MR. SHORTLEY: Right. Thank you, very much. On Darfur, the current peace process in Doha has a significant component for civil society. And currently the talks in Doha include about 100 representatives. It’s not enough, it’s not exactly what we need, but it’s an improvement over the process in the last few years. The idea of the Darfur-Darfur dialogue that we expect to begin in June and July will increase that – greatly increase the role of civil society and the discussions there.

In the South, we’re not only encouraging the government to bring in those independent political candidates that won or lost in the election into their government, but obviously, to include others who lost, but also civil society to reach out to them and to incorporate them as part of their program. And that was part of the message from Vice President Biden.

In the North, we’re seeing the space close unfortunately. And there was a statement the Department put out about a week and a half ago or so on the increase of political repression – the dwindling space in the North. And we made our position clear on how we felt about that, obviously. And we called upon the government to open that space and to allow those voices to be heard. We’ll continue that dialogue with the members of the National Congress Party on the next visit as Special Envoy which we expect in July, which will include a visit to Darfur as well as North and South. And we’ll continue to press the case for open and constructive conversations with the civil society in the North. I think we’re getting what we need in the South and much better in Darfur. Thank you.

QUESTION: Thank you. P.J., it’s good to see you again. Let me ask you, where is the oil in Sudan? Is the resources – are the resources in Sudan in the North and the South that you could have an agreement? If you have independence in the South, what’s going to be there to establish peace with the North? I mean, if they lose the election, would they still want to get involved with controlling the South and the resources? So my question is where are the resources? Thanks.

MR. SHORTLEY: Right, right. Thank you. The permanent court of arbitration in the Hague had identified the Abyei border that helps to outline most of where the oil resources are between North and South. And the 1956 North-South border is also well-known, and not all of it is in dispute. In fact, most of it is not in dispute. And so, there’s a process to demarcate both of those borders so that the oil – so it’s very known – it’s known exactly where the oil reserves are in North and South.

Right now, the way I would describe it is that a significant amount or most of the oil is in the South. But without the border demarcated it’s difficult to have an exact process to identify that split or that difference. But it’s clear on what the ruling of the permanent court of arbitration was and the agreement between the North and South on the 1956 border. What we need is implementation of border demarcation, which would continue to press both parties to, to finalize. And we need the implementation of the border demarcation coming out of the decision of the PCA.
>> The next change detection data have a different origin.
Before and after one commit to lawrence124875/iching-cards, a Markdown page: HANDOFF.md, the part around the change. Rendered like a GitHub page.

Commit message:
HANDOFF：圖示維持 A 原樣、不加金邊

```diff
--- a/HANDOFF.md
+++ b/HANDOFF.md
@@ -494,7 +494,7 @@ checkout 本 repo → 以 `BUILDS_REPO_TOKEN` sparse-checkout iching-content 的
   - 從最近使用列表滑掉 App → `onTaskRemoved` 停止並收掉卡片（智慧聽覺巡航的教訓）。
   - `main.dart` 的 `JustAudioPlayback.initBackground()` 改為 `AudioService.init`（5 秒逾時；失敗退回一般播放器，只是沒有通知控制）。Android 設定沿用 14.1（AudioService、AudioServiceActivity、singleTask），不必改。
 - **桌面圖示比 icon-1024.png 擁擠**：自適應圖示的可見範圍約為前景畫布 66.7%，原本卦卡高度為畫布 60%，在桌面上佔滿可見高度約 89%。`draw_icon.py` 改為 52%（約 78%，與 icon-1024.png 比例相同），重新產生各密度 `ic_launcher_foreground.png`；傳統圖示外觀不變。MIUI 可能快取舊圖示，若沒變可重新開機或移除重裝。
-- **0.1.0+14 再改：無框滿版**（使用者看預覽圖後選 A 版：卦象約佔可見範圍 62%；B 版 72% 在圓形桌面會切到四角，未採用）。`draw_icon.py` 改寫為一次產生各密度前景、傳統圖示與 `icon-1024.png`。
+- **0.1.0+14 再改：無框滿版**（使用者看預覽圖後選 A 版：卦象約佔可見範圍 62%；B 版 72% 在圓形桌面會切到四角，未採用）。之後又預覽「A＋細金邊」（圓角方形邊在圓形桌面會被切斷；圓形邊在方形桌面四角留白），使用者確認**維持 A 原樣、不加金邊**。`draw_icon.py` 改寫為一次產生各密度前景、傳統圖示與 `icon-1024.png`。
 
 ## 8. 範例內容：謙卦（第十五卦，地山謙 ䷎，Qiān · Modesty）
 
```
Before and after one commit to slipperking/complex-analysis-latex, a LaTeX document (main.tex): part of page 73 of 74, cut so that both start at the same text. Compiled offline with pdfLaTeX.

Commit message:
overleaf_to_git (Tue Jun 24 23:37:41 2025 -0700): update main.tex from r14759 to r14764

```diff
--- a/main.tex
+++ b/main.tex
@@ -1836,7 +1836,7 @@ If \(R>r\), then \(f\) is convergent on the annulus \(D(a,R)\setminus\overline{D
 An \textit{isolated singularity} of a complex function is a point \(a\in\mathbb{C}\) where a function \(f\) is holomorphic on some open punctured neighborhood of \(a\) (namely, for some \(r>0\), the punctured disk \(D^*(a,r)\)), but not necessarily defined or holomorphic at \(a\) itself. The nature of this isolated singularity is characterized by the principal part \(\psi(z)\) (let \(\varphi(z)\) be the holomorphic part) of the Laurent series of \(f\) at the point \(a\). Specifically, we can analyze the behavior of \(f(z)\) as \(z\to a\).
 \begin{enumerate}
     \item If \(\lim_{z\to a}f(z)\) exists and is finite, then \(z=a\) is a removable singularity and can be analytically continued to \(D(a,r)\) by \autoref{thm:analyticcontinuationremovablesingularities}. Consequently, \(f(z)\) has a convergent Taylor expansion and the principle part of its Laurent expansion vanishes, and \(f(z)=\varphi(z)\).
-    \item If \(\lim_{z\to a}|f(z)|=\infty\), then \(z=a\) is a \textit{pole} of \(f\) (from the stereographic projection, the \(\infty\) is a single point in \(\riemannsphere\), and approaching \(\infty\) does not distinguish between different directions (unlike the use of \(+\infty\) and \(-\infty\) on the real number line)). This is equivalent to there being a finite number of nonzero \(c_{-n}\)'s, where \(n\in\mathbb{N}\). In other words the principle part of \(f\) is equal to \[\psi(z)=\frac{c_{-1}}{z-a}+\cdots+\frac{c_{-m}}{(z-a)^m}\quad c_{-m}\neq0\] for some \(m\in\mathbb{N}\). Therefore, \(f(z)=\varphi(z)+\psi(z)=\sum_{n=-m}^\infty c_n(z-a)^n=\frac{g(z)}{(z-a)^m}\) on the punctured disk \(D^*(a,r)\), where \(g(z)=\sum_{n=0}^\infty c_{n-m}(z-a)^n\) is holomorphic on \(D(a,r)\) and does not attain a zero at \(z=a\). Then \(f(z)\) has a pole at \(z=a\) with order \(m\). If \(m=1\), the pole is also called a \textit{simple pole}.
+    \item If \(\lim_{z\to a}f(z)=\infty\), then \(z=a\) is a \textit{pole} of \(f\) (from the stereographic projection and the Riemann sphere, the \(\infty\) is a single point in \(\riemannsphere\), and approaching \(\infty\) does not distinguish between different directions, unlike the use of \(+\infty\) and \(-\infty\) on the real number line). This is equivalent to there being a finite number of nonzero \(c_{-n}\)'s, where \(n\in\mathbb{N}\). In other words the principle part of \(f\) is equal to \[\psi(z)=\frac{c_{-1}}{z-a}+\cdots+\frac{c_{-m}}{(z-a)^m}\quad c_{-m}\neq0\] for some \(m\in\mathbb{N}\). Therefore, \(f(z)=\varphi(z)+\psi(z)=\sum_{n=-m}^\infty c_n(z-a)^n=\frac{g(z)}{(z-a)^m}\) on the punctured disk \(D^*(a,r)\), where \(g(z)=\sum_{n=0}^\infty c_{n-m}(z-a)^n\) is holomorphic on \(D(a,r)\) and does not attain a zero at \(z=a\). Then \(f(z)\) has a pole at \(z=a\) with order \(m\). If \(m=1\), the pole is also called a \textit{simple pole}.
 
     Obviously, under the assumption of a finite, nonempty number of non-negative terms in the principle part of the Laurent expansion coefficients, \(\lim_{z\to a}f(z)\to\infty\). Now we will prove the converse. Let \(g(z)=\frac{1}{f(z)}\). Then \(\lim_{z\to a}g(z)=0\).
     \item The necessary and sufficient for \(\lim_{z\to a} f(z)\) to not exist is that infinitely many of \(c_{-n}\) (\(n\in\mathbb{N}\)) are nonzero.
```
QUESTION: Steve McDonald from the Woodrow Wilson Center. We’re looking forward to hosting President Mbeki and Secretary -- Special Representative Mekerios. And good to see you again, Tim. Thank you for your remarks.

The CPA in 2005 mandated a -- both the North and the South governments to make a fair presentation of the options on the referendum for both succession and unity. That doesn’t seem to have been done. And for the most part, any knowledgeable observer today as it’s been said in this room, would recognize that the outcome of the referendum will probably be a succession of the South.

However, it concerns me that in your remarks just now and in the presentation we’ve heard today, that the U.S. Government is assuming that result, saying it out loud. That -- you’re not talking about a referendum itself and the process of the referendum and trying to educate the South in terms of the options of unity versus the options of succession. Can you elaborate on that a little bit more for us?


QUESTION: Thank you.

MR. SHORTLEY: The decision is obviously one for the Southern Sudanese to make. I think in your question you also answered the question you’re asking me, because you also said that you expect the Southerners to decide for independence. There’s been some polling that has indicated that this is the case and that the percentage would likely be very high. But the process is significantly complex with Southern Sudanese diaspora, whether they’re in Khartoum or outside. Obviously, in about eight or fourteen additional countries globally that will vote, and their known choice is not as readily available. So it is difficult to know exactly how the referendum will turn out, but a significant exercise has been done to understand the likely vote of the Southern Sudanese.

The thing that we’re focused on is the process. We want to implement the peace agreement fully, and that means have a referendum on January 9th, 2011 to get the vote of the people of Southern Sudan and to understand their will through a credible and secure and peaceful process. And then from that, have that process recognized internationally and then carried out. And if it were to vote for independence, that would mean it would be very likely that in July 2011, then we would have this new independent state. If it were to be a vote for unity, this current situation would continue. In both cases, there’s going to be significant negotiations on issues of citizenship, the boundary, oil, economic issue between North and South, and obviously security and relations issues as well. I hope that answers your question.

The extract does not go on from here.